“I agree it would be an absolutely good place for [affordable housing],” said Tillman, the property owner. “Where do I sign? If not, can you please let me build [my building], so that I can build some housing in the Mission?”
But for the project to be fully affordable, the city would need to become involved to raise the funds necessary to buy the land and develop the property.
Tillman is meeting with Supervisor David Campos on Thursday and said he is open to selling, but not for “less than it’s worth.”
Dairo Romero, for one, is unconvinced.
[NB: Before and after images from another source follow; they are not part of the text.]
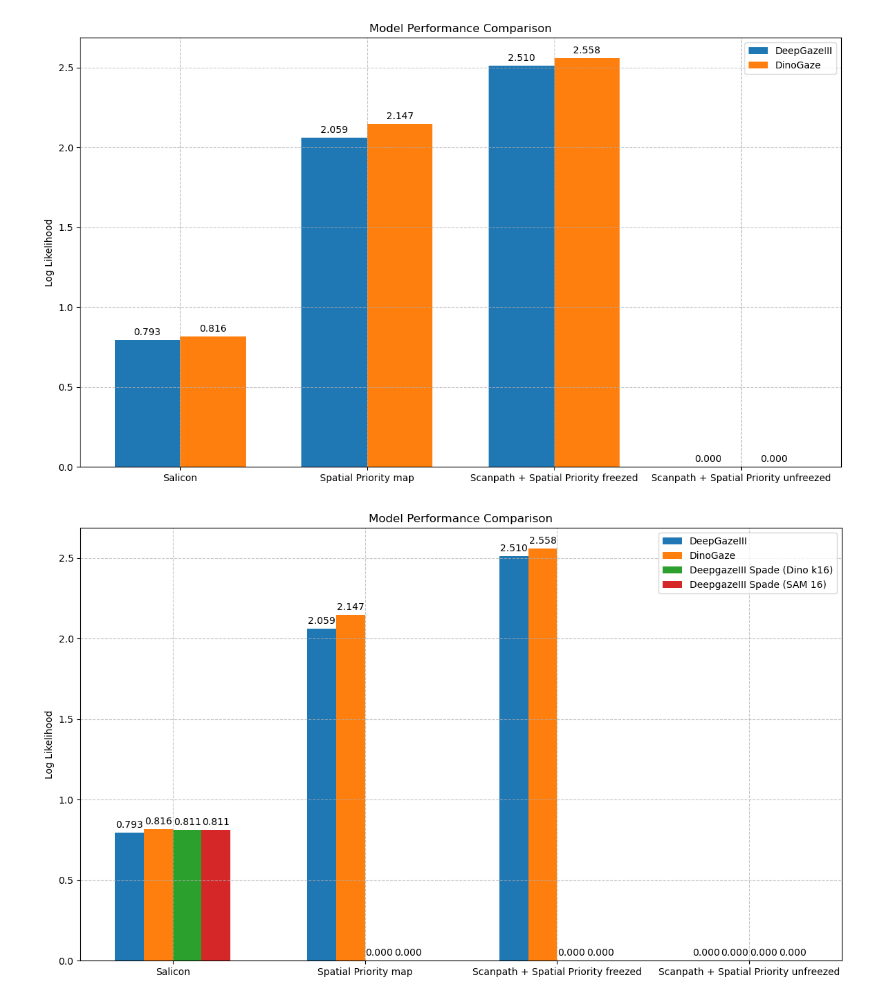
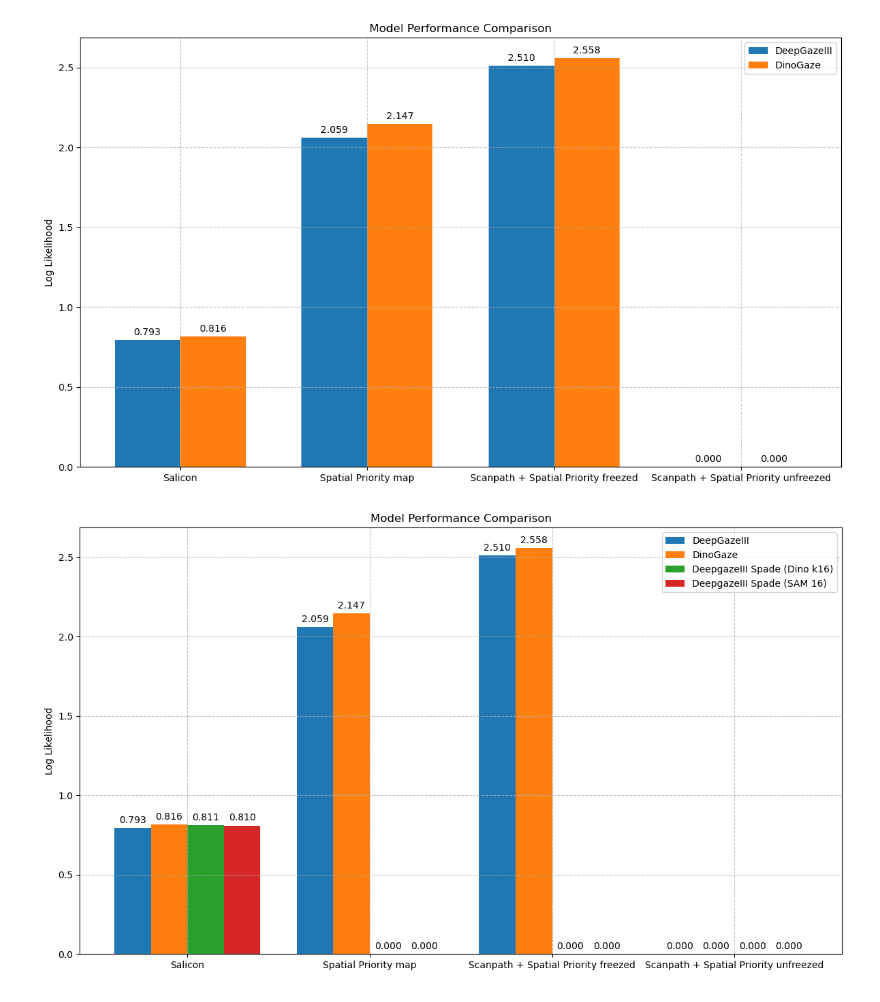
Before and after one commit to MirkoMorello/Decoding_Neural_Dynamics_of_Visual_Perceptual_Segmentation, a Jupyter notebook: notebooks/performances.ipynb, the cells around one changed output. Saved outputs shown, nothing was run; the diff lists cells and outputs as text; code cells hidden in the pictures.

Commit message:
new visualizations

```diff
--- a/notebooks/performances.ipynb
+++ b/notebooks/performances.ipynb
@@ -55,7 +55,7 @@ import matplotlib.pyplot as plt
 def plot_model_comparison(model_names, metrics, metric_values, title="Model Performance Comparison"):
 
     x = np.arange(len(metrics))  # the label locations
-    width = 0.15  # the width of the bars
+    width = 0.2  # the width of the bars
 
     fig, ax = plt.subplots(figsize=(12, 7))
 
@@ -70,31 +70,31 @@ def plot_model_comparison(model_names, metrics, metric_values, title="Model Perf
     ax.legend()
 
     # Add a grid for better readability
     ax.grid(True, linestyle='--', alpha=0.7)
 
     # Add values on top of bars
     for i, model_vals in enumerate(metric_values):
         offset = width * (i - 0.5 * (len(model_names) - 1))
         for j, val in enumerate(model_vals):
             ax.annotate(f'{val:.3f}',
                        xy=(x[j] + offset, val),
                        textcoords="offset points",
                        xytext=(0, 3),  # 3 points vertical offset
                        ha='center', va='bottom')
 
     plt.tight_layout()
     plt.show()
 
 # Example usage
 model_names = ["DeepGazeIII", "DinoGaze", "DeepgazeIII Spade (Dino k16)", "DeepgazeIII Spade (SAM 16)"]
 metrics = ["Salicon", "Spatial Priority map", "Scanpath + Spatial Priority freezed", "Scanpath + Spatial Priority unfreezed"]
 metric_values = [
     [0.7932, 2.0587, 2.510, 0],  # Model A performance
     [0.8159, 2.1474, 2.5576, 0],  # Model B performance
     [0.8113, 0, 0, 0],   # Model B performance
     [0.8098, 0, 0, 0]   # Model B performance
 ]
 
 plot_model_comparison(model_names, metrics, metric_values)
 # %% [output]
-[figure, old version]
+[figure, new version]
```
Also changed, not shown: parts of 1 cell of this notebook, 1 other file.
A community planning manager at the Mission Economic Development Agency and nearby resident, Romero said he did not want developers to think they should be able to get $250,000 per unit as with 490 South Van Ness Ave., a sale that was controversial because developers originally purchased the site for $2.5 million but sold it to the city for $18.5 million.
“We shouldn’t be giving this profit to these people,” said Romero, speaking in his capacity as a resident. “We don’t want property owners to start to think that they can ask for a lot.”
Tillman said he would not sell it for less because he’s already sunk a chunk of his money into beginning the entitlement process.
Whether the project goes fully affordable or not, the meeting, just the first in a long application process, revealed the heated opposition — some on-point, some not — developers face to the idea of another mostly market-rate development in the Mission District.
“There’s a lot of anger, a lot of pain,” said Arguello about comments during the meeting. “When we look at it, what are the benefits [this project] is getting for us?”